Upon their arrival, Dad got them established in their new home (for the next 21 days, give or take a few), a Brinsea Mini Advance Incubator. This incubator provides automatic egg turning with auto-stop two days prior to hatching, a countdown to date of hatch, and temperature alarms. Fancy, fancy. I am excited that we went with hatching eggs, instead of day-old baby chicks, as I am now part of the experience from the very beginning. Read more
I am a soon-to-be co-owner of some Black Australorp chickens. We have a brand new mini incubator in-house and ready for six Black Australorp hatching eggs which should be shipping this week.
“Australorps originated in Australia and were developed from Black Orpingtons imported there from England. They are gentle and quiet: tremendous layers, producing tons of large brown eggs. They are among the best egg producing breeds in the world, and currently hold the record for most eggs produced per annum.” (Source: My Pet Chicken)
The hatching eggs will be incubated for around 21 days and then our new friends will start laying eggs in about five to six months. Australorps lay large, brown eggs at a rate of about five per week.

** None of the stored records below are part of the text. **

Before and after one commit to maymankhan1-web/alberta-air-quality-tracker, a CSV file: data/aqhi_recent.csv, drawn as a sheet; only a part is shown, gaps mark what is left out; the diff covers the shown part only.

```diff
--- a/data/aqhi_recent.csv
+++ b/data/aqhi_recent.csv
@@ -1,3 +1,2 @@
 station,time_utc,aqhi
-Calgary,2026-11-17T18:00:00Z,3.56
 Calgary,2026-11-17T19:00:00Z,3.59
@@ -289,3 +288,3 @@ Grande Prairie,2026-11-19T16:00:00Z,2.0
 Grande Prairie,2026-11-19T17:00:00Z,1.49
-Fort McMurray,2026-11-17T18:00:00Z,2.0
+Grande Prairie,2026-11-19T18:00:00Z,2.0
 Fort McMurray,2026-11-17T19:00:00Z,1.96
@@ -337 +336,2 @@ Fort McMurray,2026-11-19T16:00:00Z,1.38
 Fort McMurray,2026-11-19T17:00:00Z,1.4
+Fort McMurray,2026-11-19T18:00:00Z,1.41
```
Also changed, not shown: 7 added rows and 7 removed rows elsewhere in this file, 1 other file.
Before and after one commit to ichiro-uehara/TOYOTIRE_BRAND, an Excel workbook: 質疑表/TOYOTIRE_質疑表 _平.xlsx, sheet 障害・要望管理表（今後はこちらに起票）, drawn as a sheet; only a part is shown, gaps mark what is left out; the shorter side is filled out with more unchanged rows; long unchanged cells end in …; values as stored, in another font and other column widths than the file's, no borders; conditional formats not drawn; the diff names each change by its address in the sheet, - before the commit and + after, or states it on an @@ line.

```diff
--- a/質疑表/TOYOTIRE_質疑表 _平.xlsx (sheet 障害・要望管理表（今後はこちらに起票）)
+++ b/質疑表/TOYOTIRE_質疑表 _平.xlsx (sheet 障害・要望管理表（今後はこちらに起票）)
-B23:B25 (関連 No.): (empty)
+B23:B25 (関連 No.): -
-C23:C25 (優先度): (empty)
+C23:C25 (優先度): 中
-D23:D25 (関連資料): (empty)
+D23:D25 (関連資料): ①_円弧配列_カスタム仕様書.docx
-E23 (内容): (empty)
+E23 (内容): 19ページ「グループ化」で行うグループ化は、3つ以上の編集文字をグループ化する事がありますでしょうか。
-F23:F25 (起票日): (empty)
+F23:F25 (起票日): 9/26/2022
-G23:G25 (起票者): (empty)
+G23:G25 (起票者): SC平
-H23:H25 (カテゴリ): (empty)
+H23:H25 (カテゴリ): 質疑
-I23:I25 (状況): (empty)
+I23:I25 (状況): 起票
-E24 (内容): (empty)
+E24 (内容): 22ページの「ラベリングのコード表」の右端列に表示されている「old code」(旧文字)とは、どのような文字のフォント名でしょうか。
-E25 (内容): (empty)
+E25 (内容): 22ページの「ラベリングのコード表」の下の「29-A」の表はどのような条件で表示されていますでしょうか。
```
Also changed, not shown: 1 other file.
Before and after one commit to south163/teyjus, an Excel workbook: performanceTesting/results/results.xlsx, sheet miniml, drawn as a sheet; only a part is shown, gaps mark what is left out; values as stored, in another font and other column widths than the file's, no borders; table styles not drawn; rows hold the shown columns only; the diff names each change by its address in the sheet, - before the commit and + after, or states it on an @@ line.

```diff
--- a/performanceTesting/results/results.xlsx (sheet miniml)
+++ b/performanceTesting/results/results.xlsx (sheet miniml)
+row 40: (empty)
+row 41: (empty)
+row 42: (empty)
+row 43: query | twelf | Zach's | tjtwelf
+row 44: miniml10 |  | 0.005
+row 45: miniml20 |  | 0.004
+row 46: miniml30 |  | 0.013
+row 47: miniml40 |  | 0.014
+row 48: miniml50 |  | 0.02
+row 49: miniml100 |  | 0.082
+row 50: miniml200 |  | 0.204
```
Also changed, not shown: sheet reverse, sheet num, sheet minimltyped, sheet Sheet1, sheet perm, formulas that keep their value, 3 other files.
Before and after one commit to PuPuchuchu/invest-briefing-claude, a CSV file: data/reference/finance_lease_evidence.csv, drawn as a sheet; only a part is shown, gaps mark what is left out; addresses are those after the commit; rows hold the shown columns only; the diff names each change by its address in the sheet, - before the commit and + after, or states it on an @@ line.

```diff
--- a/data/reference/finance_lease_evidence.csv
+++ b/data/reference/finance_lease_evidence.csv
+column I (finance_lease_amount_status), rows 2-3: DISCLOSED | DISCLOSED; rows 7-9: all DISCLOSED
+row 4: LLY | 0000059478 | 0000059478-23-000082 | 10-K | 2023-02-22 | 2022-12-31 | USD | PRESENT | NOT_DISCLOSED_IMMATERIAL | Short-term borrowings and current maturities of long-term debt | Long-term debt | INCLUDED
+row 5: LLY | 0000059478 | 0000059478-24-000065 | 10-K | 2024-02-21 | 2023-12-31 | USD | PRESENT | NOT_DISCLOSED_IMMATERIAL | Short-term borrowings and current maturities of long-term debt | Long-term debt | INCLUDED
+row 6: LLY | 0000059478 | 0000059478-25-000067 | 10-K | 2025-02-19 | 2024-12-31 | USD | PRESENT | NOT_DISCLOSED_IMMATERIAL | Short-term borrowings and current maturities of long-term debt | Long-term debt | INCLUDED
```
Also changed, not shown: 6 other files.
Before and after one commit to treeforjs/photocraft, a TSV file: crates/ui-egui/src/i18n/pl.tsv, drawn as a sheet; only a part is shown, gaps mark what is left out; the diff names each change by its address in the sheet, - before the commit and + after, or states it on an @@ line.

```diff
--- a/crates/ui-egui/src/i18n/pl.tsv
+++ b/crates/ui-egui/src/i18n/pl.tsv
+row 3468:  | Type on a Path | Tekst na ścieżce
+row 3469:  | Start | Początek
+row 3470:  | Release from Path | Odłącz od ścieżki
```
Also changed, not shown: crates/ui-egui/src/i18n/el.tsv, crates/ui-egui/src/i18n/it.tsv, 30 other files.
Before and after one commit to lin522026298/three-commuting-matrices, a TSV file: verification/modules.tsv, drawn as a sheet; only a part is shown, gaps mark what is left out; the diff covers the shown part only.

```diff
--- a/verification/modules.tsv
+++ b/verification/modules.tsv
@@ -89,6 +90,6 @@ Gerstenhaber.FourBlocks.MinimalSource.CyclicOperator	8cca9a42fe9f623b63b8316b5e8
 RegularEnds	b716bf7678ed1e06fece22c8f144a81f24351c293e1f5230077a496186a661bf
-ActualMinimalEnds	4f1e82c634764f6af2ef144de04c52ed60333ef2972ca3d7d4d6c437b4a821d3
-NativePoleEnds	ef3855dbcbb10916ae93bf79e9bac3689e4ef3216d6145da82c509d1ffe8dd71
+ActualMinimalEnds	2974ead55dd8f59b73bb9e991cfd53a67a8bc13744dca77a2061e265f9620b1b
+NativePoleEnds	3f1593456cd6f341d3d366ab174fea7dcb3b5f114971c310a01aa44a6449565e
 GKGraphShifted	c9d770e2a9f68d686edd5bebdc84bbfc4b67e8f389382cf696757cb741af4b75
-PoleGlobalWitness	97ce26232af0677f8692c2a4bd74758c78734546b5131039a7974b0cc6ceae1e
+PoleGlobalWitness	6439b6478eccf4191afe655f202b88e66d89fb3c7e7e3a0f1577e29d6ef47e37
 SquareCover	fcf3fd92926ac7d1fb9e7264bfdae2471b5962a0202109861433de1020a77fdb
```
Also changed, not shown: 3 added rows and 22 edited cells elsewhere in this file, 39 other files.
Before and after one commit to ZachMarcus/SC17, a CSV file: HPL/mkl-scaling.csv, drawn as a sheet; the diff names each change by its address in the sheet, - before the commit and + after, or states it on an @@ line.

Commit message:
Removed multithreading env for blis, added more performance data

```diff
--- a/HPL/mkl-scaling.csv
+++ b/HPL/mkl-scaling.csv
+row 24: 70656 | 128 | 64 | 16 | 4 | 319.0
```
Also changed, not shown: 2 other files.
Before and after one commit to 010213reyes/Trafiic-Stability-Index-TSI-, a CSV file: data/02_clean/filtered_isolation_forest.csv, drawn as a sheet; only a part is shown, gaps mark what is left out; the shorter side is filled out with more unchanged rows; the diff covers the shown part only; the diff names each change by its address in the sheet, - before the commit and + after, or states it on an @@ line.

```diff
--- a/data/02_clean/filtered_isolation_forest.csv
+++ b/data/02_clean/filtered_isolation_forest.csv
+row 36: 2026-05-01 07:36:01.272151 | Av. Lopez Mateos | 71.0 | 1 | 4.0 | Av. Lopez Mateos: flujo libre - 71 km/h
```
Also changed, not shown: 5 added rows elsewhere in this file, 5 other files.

A am a novice when it comes to raising chickens, so I am really looking forward to this experience. Not only will it be fun for me, but the hatching eggs will arrive just in time for Tanner’s first birthday, so we can learn together.